"The upturn in alternatively-fuelled vehicles will cheer the government and policymakers that the plans to ban the sale of petrol and diesel have given an early bump to hybrids and electrics.
And the top ten…
The Volkswagen Golf was back out in force in August, no doubt boosted by its recent refresh. It takes the number one spot from the Ford Focus, which itself has fallen into fourth position.
Year-to-date, the Fiesta is still way out in front and is back in second position for August. With the new Fiesta now available, we’re sure the ubiquitous supermini will continue to hold its position as 2017’s most popular car.
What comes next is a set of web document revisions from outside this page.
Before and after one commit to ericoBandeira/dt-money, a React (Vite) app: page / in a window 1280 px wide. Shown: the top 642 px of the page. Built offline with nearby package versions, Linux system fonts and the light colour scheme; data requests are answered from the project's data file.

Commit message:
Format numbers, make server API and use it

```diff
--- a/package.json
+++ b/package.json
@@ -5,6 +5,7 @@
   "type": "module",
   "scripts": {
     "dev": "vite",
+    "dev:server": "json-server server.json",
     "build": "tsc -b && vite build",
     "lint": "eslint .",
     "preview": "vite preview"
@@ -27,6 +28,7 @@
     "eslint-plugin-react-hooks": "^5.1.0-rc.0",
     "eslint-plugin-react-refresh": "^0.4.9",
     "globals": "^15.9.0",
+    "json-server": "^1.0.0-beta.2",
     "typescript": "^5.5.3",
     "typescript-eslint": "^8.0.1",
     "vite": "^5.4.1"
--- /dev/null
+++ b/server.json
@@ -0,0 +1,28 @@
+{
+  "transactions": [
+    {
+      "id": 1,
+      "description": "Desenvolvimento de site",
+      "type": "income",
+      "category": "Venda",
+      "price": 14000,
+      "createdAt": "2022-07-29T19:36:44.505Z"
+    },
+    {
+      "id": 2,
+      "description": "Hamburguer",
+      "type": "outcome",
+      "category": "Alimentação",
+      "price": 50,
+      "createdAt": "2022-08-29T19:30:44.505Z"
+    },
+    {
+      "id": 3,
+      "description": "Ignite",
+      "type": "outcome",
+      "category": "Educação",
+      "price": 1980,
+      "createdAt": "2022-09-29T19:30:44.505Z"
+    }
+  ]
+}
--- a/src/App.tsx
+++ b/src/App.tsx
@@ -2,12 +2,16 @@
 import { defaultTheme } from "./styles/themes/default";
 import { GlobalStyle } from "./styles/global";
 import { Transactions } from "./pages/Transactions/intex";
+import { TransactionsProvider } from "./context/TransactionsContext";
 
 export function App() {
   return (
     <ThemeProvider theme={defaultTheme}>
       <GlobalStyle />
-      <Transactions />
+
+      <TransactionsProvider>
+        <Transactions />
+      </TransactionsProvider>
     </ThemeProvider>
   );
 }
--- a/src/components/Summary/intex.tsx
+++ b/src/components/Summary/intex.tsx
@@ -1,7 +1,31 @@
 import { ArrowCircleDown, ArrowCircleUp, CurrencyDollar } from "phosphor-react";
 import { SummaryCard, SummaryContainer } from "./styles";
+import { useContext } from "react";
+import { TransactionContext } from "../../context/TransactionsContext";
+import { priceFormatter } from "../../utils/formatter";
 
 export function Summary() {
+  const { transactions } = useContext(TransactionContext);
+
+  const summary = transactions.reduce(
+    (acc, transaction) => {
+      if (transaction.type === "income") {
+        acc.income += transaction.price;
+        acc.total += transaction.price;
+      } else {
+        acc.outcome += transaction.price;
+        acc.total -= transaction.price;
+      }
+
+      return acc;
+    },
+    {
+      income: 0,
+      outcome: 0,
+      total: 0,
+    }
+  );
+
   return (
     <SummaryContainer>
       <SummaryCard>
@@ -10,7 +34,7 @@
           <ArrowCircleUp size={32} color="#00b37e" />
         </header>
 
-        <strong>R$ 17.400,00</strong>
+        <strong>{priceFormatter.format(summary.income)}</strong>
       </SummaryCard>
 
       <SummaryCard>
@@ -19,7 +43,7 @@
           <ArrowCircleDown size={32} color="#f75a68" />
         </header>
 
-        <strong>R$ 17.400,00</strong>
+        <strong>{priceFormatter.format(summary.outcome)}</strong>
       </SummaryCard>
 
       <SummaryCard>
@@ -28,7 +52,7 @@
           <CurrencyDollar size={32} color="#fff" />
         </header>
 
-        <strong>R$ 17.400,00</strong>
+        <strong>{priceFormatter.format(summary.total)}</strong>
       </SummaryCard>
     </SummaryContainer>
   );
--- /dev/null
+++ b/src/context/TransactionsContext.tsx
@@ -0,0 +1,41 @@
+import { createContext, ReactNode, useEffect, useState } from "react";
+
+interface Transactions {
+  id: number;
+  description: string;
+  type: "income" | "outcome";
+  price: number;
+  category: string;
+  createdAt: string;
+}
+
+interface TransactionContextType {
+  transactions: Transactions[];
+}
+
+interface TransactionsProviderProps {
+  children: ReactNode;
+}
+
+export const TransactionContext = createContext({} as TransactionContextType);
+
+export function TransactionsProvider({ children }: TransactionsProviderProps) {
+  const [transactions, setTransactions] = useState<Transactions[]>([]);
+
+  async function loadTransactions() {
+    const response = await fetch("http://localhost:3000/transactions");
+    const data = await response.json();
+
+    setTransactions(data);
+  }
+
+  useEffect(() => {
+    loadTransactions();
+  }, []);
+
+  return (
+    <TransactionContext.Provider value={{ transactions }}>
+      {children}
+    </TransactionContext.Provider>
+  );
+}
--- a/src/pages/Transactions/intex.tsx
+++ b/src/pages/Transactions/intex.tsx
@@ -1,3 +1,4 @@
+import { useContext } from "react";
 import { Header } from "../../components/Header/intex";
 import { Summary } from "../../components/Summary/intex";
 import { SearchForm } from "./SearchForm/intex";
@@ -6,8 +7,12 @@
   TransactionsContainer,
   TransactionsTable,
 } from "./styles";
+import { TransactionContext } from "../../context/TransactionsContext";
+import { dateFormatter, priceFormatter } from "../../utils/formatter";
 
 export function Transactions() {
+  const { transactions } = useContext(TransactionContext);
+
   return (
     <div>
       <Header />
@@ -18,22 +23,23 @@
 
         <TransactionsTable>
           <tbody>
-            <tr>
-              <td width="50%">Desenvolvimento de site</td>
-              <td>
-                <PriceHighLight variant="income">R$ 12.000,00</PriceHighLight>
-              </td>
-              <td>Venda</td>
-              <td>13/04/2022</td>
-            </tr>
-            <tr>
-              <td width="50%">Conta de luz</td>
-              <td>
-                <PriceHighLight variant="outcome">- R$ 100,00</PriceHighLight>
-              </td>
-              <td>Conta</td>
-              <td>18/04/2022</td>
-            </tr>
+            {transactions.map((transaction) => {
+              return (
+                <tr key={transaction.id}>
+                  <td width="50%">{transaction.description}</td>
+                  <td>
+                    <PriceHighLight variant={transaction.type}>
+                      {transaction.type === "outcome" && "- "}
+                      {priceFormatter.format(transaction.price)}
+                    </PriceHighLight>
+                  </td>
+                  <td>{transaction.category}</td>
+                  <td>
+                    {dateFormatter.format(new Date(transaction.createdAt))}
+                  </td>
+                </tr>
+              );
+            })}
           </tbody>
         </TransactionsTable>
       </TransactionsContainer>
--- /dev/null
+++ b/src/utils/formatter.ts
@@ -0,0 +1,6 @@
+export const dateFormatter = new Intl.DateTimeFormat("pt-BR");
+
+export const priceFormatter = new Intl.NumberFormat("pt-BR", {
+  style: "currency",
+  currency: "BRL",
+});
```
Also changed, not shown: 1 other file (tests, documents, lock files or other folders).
Here’s the top ten in full…
What’s next for the UK car industry?
New registrations are still in line with the SMMT’s 2017 forecasts, but there is still uncertainty for the market due to the on-going Brexit issue. The government’s recent announcement about the future of petrol and diesel will also be a factor to consider in the coming months, but the recent arrival of the all-new 67 plate will be the real test for the UK market’s resilience.
Chris Bosworth, director of Close Brothers Motor Finance said: “With Brexit negotiations well underway and the government announcing radical changes to the sale of fossil fuelled cars, the motor industry is entering a wave of prolonged uncertainty. This will likely have an impact on consumer spending habits. The Bank of England has already announced that car finance deals have eased as a result.
Hill added: “September will be the real test of whether continuous downbeat talk around new car finance deals - specifically PCPs - are having a real time drag on the market. June's 8% drop in new car finance business volumes from the FLA could be the canary in the coal mine and a sign of worse to come."